October 30, 2016 –
The event was conducted in order to provide his brigade and battalion level command groups a setting to meet him and each other face to face for more effective communication about past successes, future challenges and the Army Reserve’s top issue—Readiness.
One additional goal of the workshop included an analysis of the unit’s management processes in hopes of making the organization's workflow more effective and efficient.
During the three-day seminar, Soldiers met in small groups to discuss ways to focus on leading indications of challenges or successes. Leading indicators are input oriented and hard to measure, but easy to influence.

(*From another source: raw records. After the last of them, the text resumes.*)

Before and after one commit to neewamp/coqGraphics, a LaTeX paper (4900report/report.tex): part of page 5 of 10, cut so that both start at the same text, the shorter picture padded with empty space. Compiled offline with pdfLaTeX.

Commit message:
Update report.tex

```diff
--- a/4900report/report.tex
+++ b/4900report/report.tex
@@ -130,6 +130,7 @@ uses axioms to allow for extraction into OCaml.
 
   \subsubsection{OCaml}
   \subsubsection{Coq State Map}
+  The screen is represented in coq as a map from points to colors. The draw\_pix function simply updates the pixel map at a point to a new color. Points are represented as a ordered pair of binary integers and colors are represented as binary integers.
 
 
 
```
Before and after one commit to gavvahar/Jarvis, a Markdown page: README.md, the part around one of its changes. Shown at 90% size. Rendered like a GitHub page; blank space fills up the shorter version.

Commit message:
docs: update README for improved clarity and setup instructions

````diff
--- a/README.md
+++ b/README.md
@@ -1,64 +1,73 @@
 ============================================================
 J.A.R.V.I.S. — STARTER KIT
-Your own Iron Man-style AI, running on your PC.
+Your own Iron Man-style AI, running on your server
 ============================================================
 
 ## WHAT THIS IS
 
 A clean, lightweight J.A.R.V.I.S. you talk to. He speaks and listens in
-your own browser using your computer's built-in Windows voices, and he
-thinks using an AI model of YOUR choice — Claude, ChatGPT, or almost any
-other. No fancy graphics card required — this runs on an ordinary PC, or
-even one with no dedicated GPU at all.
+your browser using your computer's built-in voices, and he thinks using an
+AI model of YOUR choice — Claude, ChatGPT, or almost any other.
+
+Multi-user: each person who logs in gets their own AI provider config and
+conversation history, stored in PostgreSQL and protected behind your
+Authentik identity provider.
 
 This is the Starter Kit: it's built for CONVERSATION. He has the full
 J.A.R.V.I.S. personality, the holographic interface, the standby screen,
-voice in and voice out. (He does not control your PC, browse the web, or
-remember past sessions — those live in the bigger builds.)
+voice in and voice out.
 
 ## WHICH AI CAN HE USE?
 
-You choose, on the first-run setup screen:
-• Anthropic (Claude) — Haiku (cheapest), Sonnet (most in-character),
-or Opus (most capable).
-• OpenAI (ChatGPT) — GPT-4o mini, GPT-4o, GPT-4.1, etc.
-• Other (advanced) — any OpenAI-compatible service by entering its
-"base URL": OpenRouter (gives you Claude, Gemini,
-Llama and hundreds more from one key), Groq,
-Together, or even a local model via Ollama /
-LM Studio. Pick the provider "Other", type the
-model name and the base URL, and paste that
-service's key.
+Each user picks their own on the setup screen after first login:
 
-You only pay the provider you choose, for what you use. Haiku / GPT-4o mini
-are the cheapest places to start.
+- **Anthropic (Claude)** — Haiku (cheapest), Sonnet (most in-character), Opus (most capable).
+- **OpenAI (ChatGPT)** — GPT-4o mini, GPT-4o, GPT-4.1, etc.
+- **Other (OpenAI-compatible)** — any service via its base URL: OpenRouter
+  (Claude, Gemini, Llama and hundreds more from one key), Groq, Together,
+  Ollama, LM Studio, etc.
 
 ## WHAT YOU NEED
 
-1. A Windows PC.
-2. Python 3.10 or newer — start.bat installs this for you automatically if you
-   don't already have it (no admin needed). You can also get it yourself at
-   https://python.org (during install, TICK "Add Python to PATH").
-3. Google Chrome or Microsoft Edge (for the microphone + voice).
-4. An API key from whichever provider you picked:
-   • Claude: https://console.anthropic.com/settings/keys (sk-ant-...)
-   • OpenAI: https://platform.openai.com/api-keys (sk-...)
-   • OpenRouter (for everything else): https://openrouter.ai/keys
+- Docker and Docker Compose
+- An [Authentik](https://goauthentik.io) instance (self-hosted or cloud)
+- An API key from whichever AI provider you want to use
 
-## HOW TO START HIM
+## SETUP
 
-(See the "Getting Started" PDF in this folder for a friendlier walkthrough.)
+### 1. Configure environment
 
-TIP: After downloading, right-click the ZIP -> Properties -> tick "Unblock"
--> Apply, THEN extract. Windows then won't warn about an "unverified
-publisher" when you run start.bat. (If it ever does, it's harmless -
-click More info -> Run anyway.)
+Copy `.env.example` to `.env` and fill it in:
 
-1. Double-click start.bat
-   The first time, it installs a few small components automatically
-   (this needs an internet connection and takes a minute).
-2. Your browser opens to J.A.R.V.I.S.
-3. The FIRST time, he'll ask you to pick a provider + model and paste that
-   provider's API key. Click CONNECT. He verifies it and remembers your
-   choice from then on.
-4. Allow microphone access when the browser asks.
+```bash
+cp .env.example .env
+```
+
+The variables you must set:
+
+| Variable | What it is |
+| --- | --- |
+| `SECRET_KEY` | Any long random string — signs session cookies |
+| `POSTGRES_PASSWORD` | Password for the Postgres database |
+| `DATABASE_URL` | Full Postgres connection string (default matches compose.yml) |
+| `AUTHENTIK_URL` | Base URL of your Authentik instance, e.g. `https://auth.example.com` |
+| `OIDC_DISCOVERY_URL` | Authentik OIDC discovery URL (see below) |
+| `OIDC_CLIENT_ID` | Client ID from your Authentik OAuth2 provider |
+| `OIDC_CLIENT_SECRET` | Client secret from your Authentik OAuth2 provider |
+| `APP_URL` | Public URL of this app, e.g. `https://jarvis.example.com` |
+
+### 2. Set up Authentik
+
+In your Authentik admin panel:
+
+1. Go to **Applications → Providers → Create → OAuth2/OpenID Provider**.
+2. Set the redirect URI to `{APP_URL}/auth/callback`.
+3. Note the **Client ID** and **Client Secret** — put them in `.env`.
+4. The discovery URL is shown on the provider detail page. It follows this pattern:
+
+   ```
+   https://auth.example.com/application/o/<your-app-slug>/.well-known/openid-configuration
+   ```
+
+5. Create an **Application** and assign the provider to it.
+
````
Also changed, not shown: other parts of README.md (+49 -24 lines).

On the other hand, lagging indicators are output oriented and easy to measure, but hard to improve or influence.
“Medical readiness, skill readiness, and educational readiness and a couple of others are the top indicators of our overall readiness,” said Capt. Christopher Royalty, company commander of the 364th ESC.
Capt. Joseph Lee, the unit’s incoming company commander came to the workshop in order to learn more about the unit’s readiness. “I’m learning the importance of readiness and the kind of information we give to our subordinate unit commanders” he said. “My goal is to learn what our processes are and what might need to change,” he added.
The workshop benefited both new and past unit members. Ltc. Kurt Lukins, the incoming G4 said, “The workshop is a great opportunity for me to meet the rest of the command and improve our communication, which will eventually improve readiness.”
Lukins and other leaders in the unit were asked to review their current metrics and realign the way they measured progress by looking at leading indicators instead of lagging indicator. He said they looked at their process maps with others and asked themselves what are the best ways to get out ahead of some of their issues. One metric included how to improve their completion of financial liability investigations for lost or damaged equipment.
“One thing we noticed we could influences was the speed of assigning the investigating officer,” Lukins said. “We noticed if the IO is not assigned right away, it is more likely that the investigation will exceed the allowable time we have to complete it,” he added.
The workshop included both small and large group sessions. The unit’s Chief of Staff, Col. David Hammons said, “The workgroups overall did a great job identifying their leading indicators. Our next step in this process will include developing ways to track progress and will take about three months before it becomes a mature and well-developed process.”
Soldiers are now using fundamentally sound business practices that should help remove some of the unit’s administrative burdens, Hammons concluded.